by John Amato, Vice President, Data Center Systems

IT must support a growing num­ber of applications and services running on a 24x7x365 basis and secure them against an array of constantly evolving cyber threats. Worse yet, IT organiza­tions aren’t being resourced in proportion to their growing challenges, so it all must be done with unprecedented efficiency.

Just listen to three IT professionals talk about modern data center issues on a short video hosted on the interactive Fibre Channel Industry Associations’ (FCIA) Knowledge Vault.

IT leaders have embraced a variety of solutions to address these challenges, but they often overlook a critical aspect of their data center: the connectivity manage­ment systems that support mission-critical SAN, mainframe and network environments.

Data center connectivity is the equivalent of the human body’s circulatory system. It’s the lifeline between the “critical organs” of IT: the network switches, servers, director-class switches and storage devices. If this circulatory system doesn’t meet the demands of the vital organs, the health of data center IT as a whole is jeopardized.

Neglecting data center connectivity management leads to issues that can seriously undermine the health of the data center. These include:

• Inadequate performance. At higher speeds, connectivity infrastructure becomes far more sensitive to issues such as distance and imperfect connections leading to a loss of signal strength. So as tempting it might be to invest in to invest in 16Gbps Fibre Channel switch technol­ogy, it simply doesn’t make sense when the fiber plant itself can’t support 16Gbps.

• Cabling chaos. Fiber is becoming more prevalent and connections in the data center are often installed haphazardly over time. This makes changes and troubleshooting more time-consuming and susceptible to human error.

• Link-loss budget. High-throughput applica­tions exhibit a lower tolerance for link loss than older IT services. IT has to optimize fiber connectivity attributes such as link distance, connection types and the total number of end-to-end connection and insertion points to ensure reliability.

• Termination and connection issues. Certain types of fiber connectors are especially susceptible to subtle reflec­tion and misalignment impairments that can adversely affect high-performance applica­tions and be difficult to diagnose.

Fiber Connectivity Management Best Practices

A set of proven solutions is available for transforming data center fiber infra­structure in ways that align with core IT objec­tives. These solutions include:

• Structured cabling. TIA-942 cable infrastructure design standards provide practical guidelines for key fiber connectivity param­eters, such as cabling distances, pathways, site selection, space, layout and replication of all active ports on a CPL (Central Patching Location).
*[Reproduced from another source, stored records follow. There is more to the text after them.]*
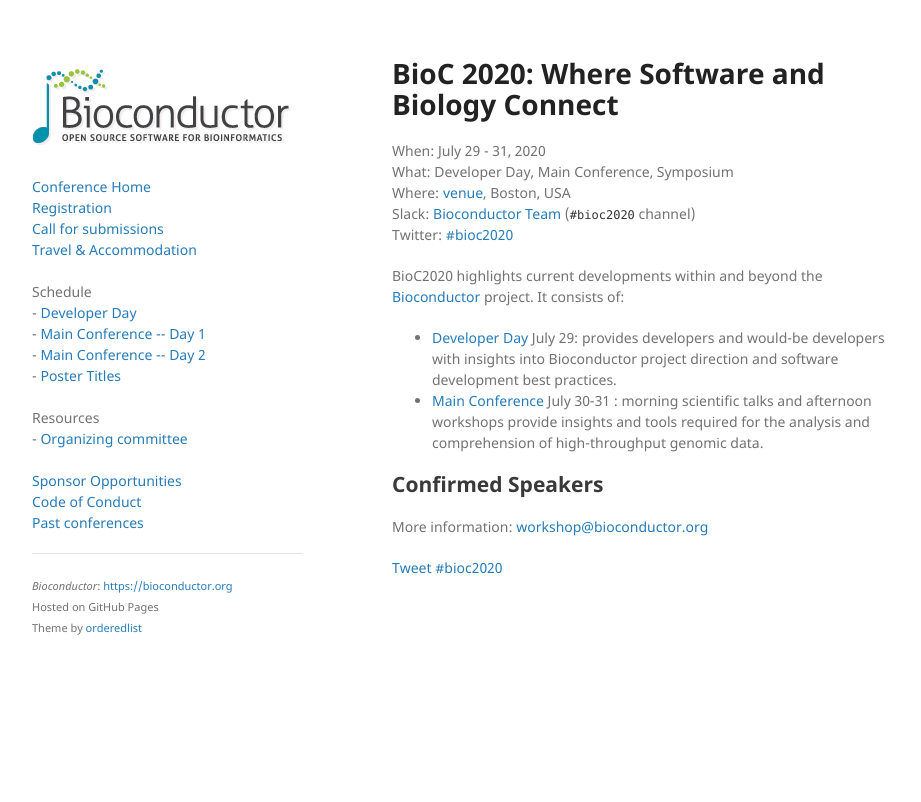
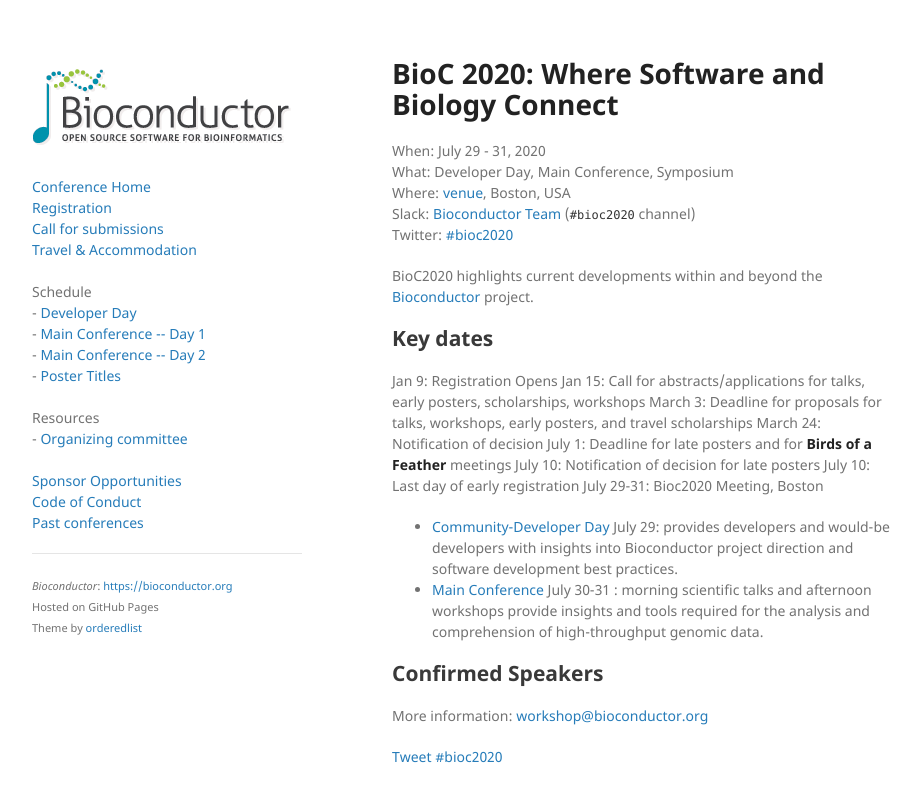
Before and after one commit to Bioconductor/BioC2020, a Jekyll site: the page built from docs/index.md, in a window 1280 px wide. Shown: the top 802 px of the page, without its empty margins (178-1099 px from the left). Built offline with Jekyll 4.4.1, drawn with Linux system fonts in a browser that asks for light colours; comment, search, counter and statistics services are not loaded.

Commit message:
add key dates

```diff
--- a/docs/index.md
+++ b/docs/index.md
@@ -16,8 +16,21 @@
 {% include header.md %}
 
 BioC2020 highlights current developments within and beyond
-the [Bioconductor](https://www.bioconductor.org) project. It consists of:
-* [Developer Day](./schedule-developer-day) July 29:
+the [Bioconductor](https://www.bioconductor.org) project.
+
+
+## Key dates
+
+Jan 9: Registration Opens
+Jan 15: Call for abstracts/applications for talks, early posters, scholarships, workshops
+March 3: Deadline for proposals for talks, workshops, early posters, and travel scholarships
+March 24: Notification of decision
+July 1: Deadline for late posters and for __Birds of a Feather__ meetings
+July 10: Notification of decision for late posters
+July 10: Last day of early registration
+July 29-31: Bioc2020 Meeting, Boston
+
+* [Community-Developer Day](./schedule-developer-day) July 29:
   provides developers and would-be developers with insights into
   Bioconductor project direction and software development best
   practices.
```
• Best-in-class hardware. Fiber hardware solutions can ensure the integrity and manageability of data center connectivity such as advanced “mimic” panels that prevent excessive handling of sensitive connectors, stag­gered cabling architectures that eliminate slack and factory-terminated connec­tions that safeguard signal integrity.

By taking advantage of these solutions, IT organizations can upgrade to the high-performance, change-friendly fiber environment neces­sary to support intense data center workloads. They also can ensure that their data center fiber connectiv­ity won’t cause performance bottlenecks.

Essential Outcomes

The right fiber infrastructure to support evolving storage requirements protects the health of the data center connectivity infra­structure and empowers IT to: 

• Better meet the escalating demands of the business

• Substantially reduce risk 

• Improve allocation of limited OpEx budgets

Only fiber delivers the high throughput and low latency required by massive data applications. That’s why IT leaders should make a sober assessment of the current state of their data center’s circulatory system and take steps now to safeguard its health not just for the next weeks or months — but for the highly chal­lenging years to come.